#### Information provided ####

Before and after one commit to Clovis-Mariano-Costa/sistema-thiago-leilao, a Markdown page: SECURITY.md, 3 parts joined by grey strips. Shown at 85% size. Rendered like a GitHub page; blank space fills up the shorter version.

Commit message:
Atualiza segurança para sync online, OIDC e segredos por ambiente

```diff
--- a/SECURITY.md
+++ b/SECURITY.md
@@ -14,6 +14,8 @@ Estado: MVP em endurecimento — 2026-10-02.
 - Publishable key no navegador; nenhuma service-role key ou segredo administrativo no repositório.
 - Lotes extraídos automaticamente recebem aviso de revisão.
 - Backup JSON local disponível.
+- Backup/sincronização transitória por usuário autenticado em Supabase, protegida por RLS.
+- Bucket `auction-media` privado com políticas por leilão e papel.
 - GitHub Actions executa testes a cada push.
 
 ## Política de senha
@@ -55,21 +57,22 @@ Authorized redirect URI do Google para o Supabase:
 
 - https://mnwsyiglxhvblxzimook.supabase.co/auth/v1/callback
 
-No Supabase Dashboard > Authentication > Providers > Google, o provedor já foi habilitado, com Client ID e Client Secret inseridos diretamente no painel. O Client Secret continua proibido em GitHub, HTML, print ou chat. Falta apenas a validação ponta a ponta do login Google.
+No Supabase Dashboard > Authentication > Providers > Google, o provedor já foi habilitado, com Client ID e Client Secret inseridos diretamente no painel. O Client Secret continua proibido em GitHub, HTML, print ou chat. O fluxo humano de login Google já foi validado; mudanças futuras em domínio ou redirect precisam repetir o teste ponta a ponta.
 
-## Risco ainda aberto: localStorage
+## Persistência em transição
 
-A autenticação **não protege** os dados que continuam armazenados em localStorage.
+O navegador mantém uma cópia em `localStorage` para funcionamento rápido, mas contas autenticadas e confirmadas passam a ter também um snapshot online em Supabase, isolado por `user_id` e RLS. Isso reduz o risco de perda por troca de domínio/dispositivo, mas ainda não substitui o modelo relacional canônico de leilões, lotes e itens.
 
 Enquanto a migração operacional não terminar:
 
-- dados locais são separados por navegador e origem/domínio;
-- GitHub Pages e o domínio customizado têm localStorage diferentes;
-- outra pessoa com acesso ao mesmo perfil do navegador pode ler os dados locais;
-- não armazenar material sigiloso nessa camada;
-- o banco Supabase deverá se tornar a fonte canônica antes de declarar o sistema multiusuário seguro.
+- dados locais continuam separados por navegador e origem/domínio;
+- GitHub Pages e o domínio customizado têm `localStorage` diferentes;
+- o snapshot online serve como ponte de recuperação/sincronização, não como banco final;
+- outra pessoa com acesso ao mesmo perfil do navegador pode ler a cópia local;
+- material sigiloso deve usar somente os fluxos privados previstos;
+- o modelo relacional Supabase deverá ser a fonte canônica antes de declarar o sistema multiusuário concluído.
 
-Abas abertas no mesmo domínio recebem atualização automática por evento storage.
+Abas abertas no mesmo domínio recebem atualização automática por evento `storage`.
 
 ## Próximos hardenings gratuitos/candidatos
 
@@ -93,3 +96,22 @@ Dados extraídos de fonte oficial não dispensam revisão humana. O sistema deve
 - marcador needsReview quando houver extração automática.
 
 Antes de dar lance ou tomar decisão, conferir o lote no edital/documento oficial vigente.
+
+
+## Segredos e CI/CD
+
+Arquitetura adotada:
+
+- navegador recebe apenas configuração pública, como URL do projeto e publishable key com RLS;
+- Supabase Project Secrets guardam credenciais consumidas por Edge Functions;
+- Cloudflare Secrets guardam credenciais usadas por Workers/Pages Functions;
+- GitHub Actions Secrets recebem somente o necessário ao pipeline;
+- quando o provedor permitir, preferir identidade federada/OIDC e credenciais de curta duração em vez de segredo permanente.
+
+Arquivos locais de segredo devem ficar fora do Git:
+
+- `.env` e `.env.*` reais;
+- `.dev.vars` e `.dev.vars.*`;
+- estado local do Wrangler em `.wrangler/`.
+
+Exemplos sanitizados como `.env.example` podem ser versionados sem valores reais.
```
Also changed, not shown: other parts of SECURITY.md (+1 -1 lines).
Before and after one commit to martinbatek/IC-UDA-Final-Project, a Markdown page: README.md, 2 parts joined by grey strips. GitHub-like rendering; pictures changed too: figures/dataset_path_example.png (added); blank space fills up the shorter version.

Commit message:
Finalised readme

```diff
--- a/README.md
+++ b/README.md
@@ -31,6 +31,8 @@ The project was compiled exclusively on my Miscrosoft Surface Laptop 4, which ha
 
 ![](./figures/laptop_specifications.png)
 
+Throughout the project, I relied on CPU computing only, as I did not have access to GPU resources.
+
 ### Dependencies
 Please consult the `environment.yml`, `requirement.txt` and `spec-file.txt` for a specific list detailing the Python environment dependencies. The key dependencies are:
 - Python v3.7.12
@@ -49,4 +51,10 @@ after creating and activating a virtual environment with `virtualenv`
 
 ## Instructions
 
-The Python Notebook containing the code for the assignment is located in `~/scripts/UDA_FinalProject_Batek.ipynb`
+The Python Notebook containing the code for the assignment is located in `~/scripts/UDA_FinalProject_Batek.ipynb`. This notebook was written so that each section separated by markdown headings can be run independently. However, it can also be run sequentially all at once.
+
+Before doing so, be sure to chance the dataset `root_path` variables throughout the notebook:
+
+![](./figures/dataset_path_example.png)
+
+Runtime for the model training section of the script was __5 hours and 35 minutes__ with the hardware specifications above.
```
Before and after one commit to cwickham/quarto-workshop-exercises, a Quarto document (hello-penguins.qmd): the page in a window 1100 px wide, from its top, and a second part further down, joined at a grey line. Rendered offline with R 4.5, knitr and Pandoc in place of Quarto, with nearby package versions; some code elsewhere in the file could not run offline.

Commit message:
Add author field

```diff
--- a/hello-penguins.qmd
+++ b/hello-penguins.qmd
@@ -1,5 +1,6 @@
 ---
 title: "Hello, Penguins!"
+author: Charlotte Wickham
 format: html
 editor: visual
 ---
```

####

What needs to be done
Find every line in the records that has the word "fonte". Then report the count alone.

Your response
3